:: Records to process

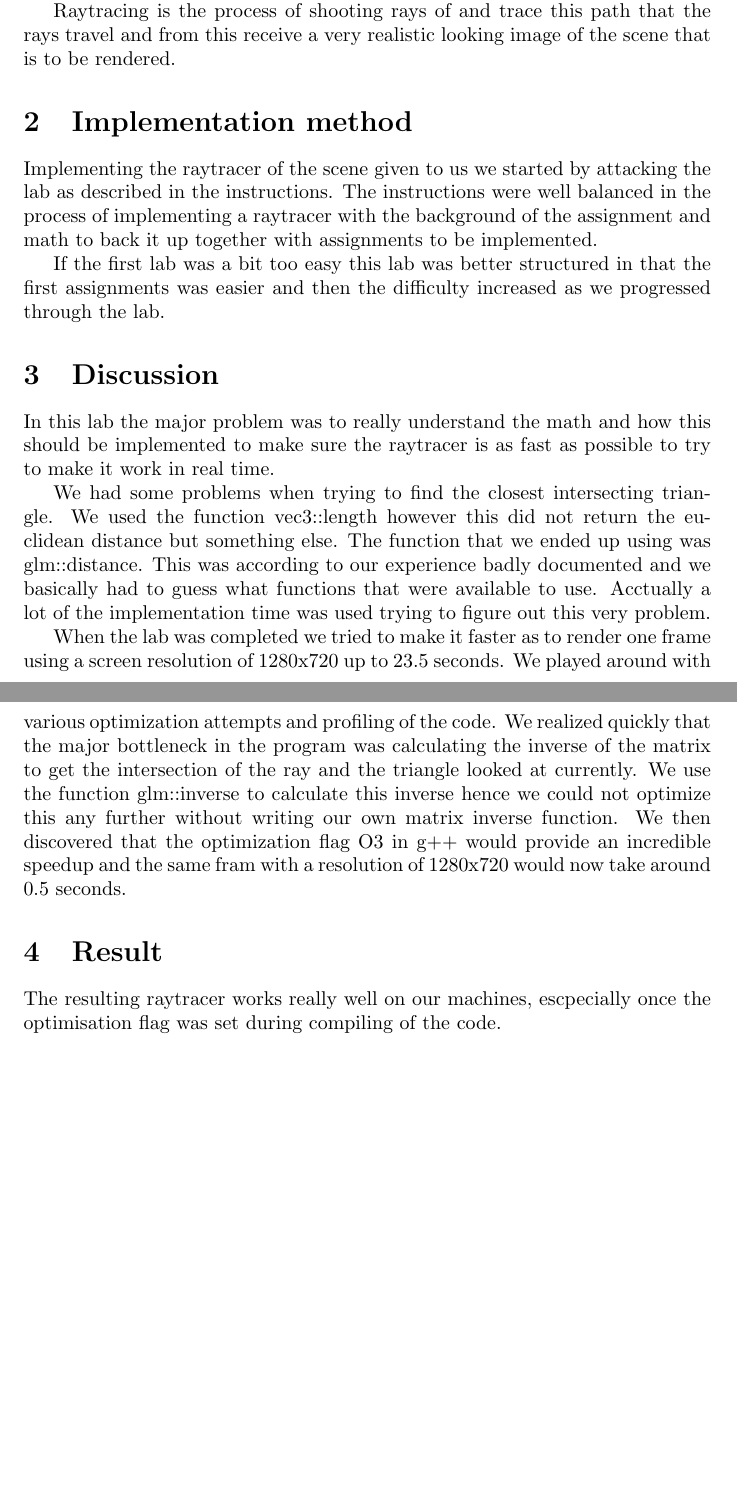
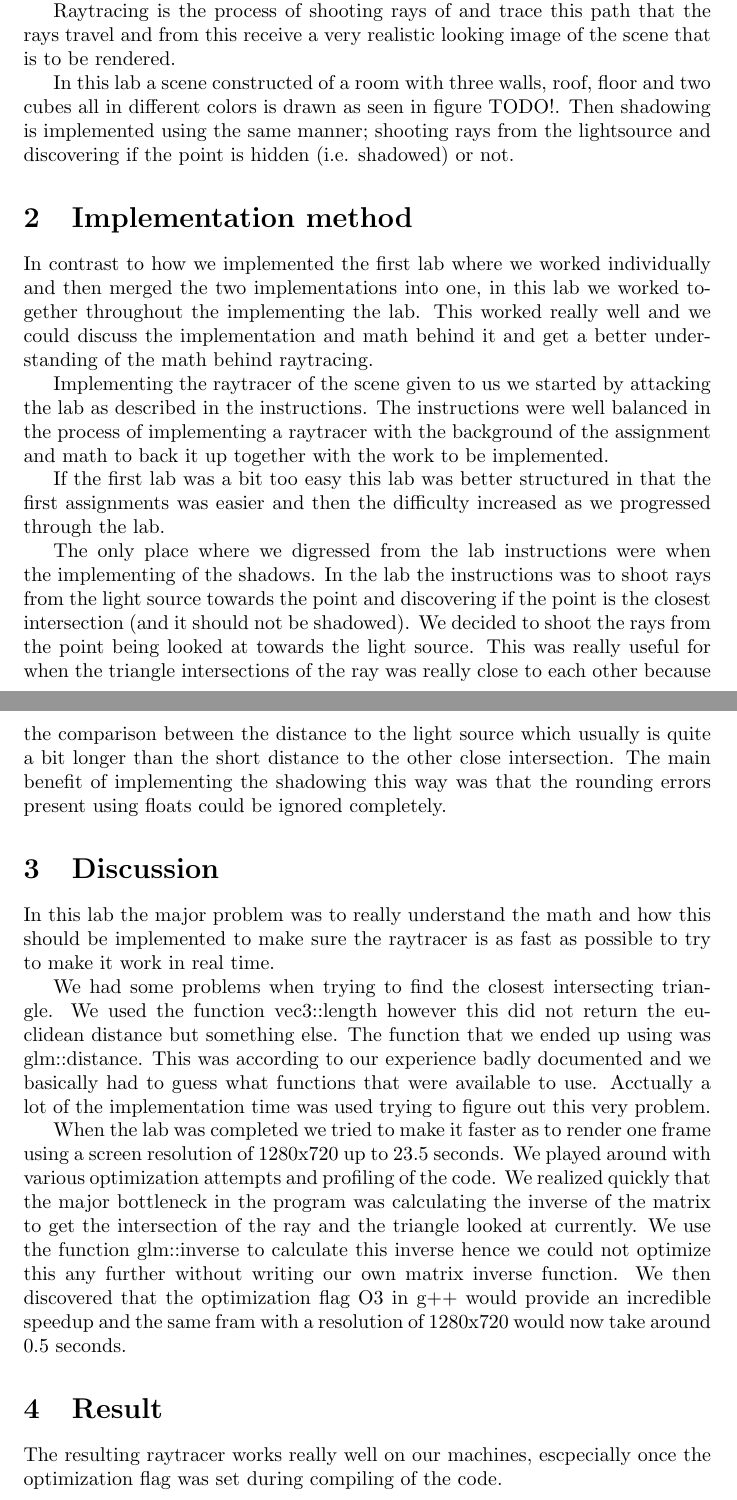
Before and after one commit to kalleand/dgi, a LaTeX document (lab 2/report.tex): two parts of pages 1 and 2 of 2, joined at a grey line, cut so that both start at the same text, the shorter picture padded with empty space. Compiled offline with pdfLaTeX.

Commit message:
More work on the report for lab 2 and images showing the end result.

```diff
--- a/lab 2/report.tex
+++ b/lab 2/report.tex
@@ -23,15 +23,38 @@ Raytracing is the process of shooting rays of and trace this path that the rays
 travel and from this receive a very realistic looking image of the scene that is
 to be rendered.
 
+In this lab a scene constructed of a room with three walls, roof, floor and two
+cubes all in different colors is drawn as seen in figure TODO!. Then shadowing
+is implemented using the same manner; shooting rays from the lightsource and
+discovering if the point is hidden (i.e. shadowed) or not.
+
 \section{Implementation method}
+In contrast to how we implemented the first lab where we worked individually and
+then merged the two implementations into one, in this lab we worked together
+throughout the implementing the lab. This worked really well and we could
+discuss the implementation and math behind it and get a better understanding of
+the math behind raytracing.
+
 Implementing the raytracer of the scene given to us we started by attacking the
 lab as described in the instructions. The instructions were well balanced in the
 process of implementing a raytracer with the background of the assignment and
-math to back it up together with assignments to be implemented.
+math to back it up together with the work to be implemented.
 
 If the first lab was a bit too easy this lab was better structured in that the
 first assignments was easier and then the difficulty increased as we progressed
 through the lab.
+
+The only place where we digressed from the lab instructions were when the
+implementing of the shadows. In the lab the instructions was to shoot rays from
+the light source towards the point and discovering if the point is the closest
+intersection (and it should not be shadowed). We decided to shoot the rays from
+the point being looked at towards the light source. This was really useful for
+when the triangle intersections of the ray was really close to each other
+because the comparison between the distance to the light source which usually is
+quite a bit longer than the short distance to the other close intersection. The
+main benefit of implementing the shadowing this way was that the rounding errors
+present using floats could be ignored completely.
+
 \section{Discussion}
 In this lab the major problem was to really understand the math and how this
 should be implemented to make sure the raytracer is as fast as possible to try
@@ -57,5 +80,5 @@ seconds.
 
 \section{Result}
 The resulting raytracer works really well on our machines, escpecially once the
-optimisation flag was set during compiling of the code.
+optimization flag was set during compiling of the code.
 \end{document}
```
Also changed, not shown: lab 2/720ani0.png (added), lab 2/720ani1.png (added), lab 2/720ani2.png (added), lab 2/light0.png (added), lab 2/light1.png (added), lab 2/light2.png (added), lab 2/main720.png (added).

::::

* _Task to carry out_:
Looking at the data above, how many lines hold the word "better"? Respond with the number alone.

* _Result of this exercise_:
2